[Modification records]

========================================

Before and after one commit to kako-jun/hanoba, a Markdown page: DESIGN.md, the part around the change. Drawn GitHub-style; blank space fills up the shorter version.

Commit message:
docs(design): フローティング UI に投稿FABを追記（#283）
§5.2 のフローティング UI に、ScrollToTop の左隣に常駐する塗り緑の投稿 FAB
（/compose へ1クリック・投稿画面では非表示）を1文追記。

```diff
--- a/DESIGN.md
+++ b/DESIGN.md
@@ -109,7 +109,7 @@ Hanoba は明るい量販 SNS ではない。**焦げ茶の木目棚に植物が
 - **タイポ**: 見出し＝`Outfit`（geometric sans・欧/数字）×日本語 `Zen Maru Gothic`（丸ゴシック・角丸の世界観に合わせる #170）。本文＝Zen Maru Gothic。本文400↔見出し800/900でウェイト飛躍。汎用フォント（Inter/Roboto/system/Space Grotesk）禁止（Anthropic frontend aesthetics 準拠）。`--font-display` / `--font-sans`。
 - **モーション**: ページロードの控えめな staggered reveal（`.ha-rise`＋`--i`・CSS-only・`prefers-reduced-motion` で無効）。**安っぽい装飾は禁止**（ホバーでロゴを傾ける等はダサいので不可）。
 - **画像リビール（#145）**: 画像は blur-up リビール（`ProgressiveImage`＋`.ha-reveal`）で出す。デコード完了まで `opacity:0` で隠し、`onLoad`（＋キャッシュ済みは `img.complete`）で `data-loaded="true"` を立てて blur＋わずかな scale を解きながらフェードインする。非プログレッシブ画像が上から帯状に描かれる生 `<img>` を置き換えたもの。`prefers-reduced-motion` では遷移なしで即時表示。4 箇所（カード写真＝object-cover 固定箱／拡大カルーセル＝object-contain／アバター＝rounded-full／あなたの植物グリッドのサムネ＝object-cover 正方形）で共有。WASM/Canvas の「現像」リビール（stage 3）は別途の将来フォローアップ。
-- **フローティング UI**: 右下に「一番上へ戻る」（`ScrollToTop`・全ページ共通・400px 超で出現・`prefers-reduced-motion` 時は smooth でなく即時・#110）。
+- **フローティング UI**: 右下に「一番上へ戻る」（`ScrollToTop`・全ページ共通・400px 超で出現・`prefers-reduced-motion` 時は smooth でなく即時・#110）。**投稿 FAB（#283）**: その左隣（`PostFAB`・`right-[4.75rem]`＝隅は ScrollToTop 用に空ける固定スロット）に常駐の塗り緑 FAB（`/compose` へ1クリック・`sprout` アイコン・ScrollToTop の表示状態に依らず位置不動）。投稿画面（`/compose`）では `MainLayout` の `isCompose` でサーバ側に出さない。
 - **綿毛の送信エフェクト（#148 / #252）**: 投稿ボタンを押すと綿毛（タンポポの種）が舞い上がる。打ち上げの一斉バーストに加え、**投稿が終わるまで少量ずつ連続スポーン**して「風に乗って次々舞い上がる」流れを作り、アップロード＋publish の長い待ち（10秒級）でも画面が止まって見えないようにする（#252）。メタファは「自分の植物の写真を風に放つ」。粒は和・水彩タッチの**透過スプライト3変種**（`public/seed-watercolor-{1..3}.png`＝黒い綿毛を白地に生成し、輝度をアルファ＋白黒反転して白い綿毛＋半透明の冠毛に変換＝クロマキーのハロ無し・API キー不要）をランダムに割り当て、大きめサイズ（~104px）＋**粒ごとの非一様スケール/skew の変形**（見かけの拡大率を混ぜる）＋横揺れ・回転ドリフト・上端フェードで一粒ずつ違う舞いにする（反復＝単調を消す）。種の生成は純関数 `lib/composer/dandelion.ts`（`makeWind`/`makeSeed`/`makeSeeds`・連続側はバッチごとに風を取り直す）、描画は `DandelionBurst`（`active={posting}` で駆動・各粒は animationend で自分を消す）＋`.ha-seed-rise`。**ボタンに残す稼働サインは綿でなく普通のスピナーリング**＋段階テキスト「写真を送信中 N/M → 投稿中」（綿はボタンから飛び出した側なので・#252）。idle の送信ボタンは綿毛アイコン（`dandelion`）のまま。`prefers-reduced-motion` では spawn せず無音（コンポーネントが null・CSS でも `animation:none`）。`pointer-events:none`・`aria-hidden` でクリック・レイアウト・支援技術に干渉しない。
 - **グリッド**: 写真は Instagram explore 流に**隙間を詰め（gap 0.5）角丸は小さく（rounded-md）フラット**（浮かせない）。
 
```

========================================

[WORK TO COMPLETE]: Your output should match the records above word for word.

[TASK ANSWER]:
Before and after one commit to kako-jun/hanoba, a Markdown page: DESIGN.md, the part around the change. Drawn GitHub-style; blank space fills up the shorter version.

Commit message:
docs(design): フローティング UI に投稿FABを追記（#283）
§5.2 のフローティング UI に、ScrollToTop の左隣に常駐する塗り緑の投稿 FAB
（/compose へ1クリック・投稿画面では非表示）を1文追記。

```diff
--- a/DESIGN.md
+++ b/DESIGN.md
@@ -109,7 +109,7 @@ Hanoba は明るい量販 SNS ではない。**焦げ茶の木目棚に植物が
 - **タイポ**: 見出し＝`Outfit`（geometric sans・欧/数字）×日本語 `Zen Maru Gothic`（丸ゴシック・角丸の世界観に合わせる #170）。本文＝Zen Maru Gothic。本文400↔見出し800/900でウェイト飛躍。汎用フォント（Inter/Roboto/system/Space Grotesk）禁止（Anthropic frontend aesthetics 準拠）。`--font-display` / `--font-sans`。
 - **モーション**: ページロードの控えめな staggered reveal（`.ha-rise`＋`--i`・CSS-only・`prefers-reduced-motion` で無効）。**安っぽい装飾は禁止**（ホバーでロゴを傾ける等はダサいので不可）。
 - **画像リビール（#145）**: 画像は blur-up リビール（`ProgressiveImage`＋`.ha-reveal`）で出す。デコード完了まで `opacity:0` で隠し、`onLoad`（＋キャッシュ済みは `img.complete`）で `data-loaded="true"` を立てて blur＋わずかな scale を解きながらフェードインする。非プログレッシブ画像が上から帯状に描かれる生 `<img>` を置き換えたもの。`prefers-reduced-motion` では遷移なしで即時表示。4 箇所（カード写真＝object-cover 固定箱／拡大カルーセル＝object-contain／アバター＝rounded-full／あなたの植物グリッドのサムネ＝object-cover 正方形）で共有。WASM/Canvas の「現像」リビール（stage 3）は別途の将来フォローアップ。
-- **フローティング UI**: 右下に「一番上へ戻る」（`ScrollToTop`・全ページ共通・400px 超で出現・`prefers-reduced-motion` 時は smooth でなく即時・#110）。
+- **フローティング UI**: 右下に「一番上へ戻る」（`ScrollToTop`・全ページ共通・400px 超で出現・`prefers-reduced-motion` 時は smooth でなく即時・#110）。**投稿 FAB（#283）**: その左隣（`PostFAB`・`right-[4.75rem]`＝隅は ScrollToTop 用に空ける固定スロット）に常駐の塗り緑 FAB（`/compose` へ1クリック・`sprout` アイコン・ScrollToTop の表示状態に依らず位置不動）。投稿画面（`/compose`）では `MainLayout` の `isCompose` でサーバ側に出さない。
 - **綿毛の送信エフェクト（#148 / #252）**: 投稿ボタンを押すと綿毛（タンポポの種）が舞い上がる。打ち上げの一斉バーストに加え、**投稿が終わるまで少量ずつ連続スポーン**して「風に乗って次々舞い上がる」流れを作り、アップロード＋publish の長い待ち（10秒級）でも画面が止まって見えないようにする（#252）。メタファは「自分の植物の写真を風に放つ」。粒は和・水彩タッチの**透過スプライト3変種**（`public/seed-watercolor-{1..3}.png`＝黒い綿毛を白地に生成し、輝度をアルファ＋白黒反転して白い綿毛＋半透明の冠毛に変換＝クロマキーのハロ無し・API キー不要）をランダムに割り当て、大きめサイズ（~104px）＋**粒ごとの非一様スケール/skew の変形**（見かけの拡大率を混ぜる）＋横揺れ・回転ドリフト・上端フェードで一粒ずつ違う舞いにする（反復＝単調を消す）。種の生成は純関数 `lib/composer/dandelion.ts`（`makeWind`/`makeSeed`/`makeSeeds`・連続側はバッチごとに風を取り直す）、描画は `DandelionBurst`（`active={posting}` で駆動・各粒は animationend で自分を消す）＋`.ha-seed-rise`。**ボタンに残す稼働サインは綿でなく普通のスピナーリング**＋段階テキスト「写真を送信中 N/M → 投稿中」（綿はボタンから飛び出した側なので・#252）。idle の送信ボタンは綿毛アイコン（`dandelion`）のまま。`prefers-reduced-motion` では spawn せず無音（コンポーネントが null・CSS でも `animation:none`）。`pointer-events:none`・`aria-hidden` でクリック・レイアウト・支援技術に干渉しない。
 - **グリッド**: 写真は Instagram explore 流に**隙間を詰め（gap 0.5）角丸は小さく（rounded-md）フラット**（浮かせない）。
 
```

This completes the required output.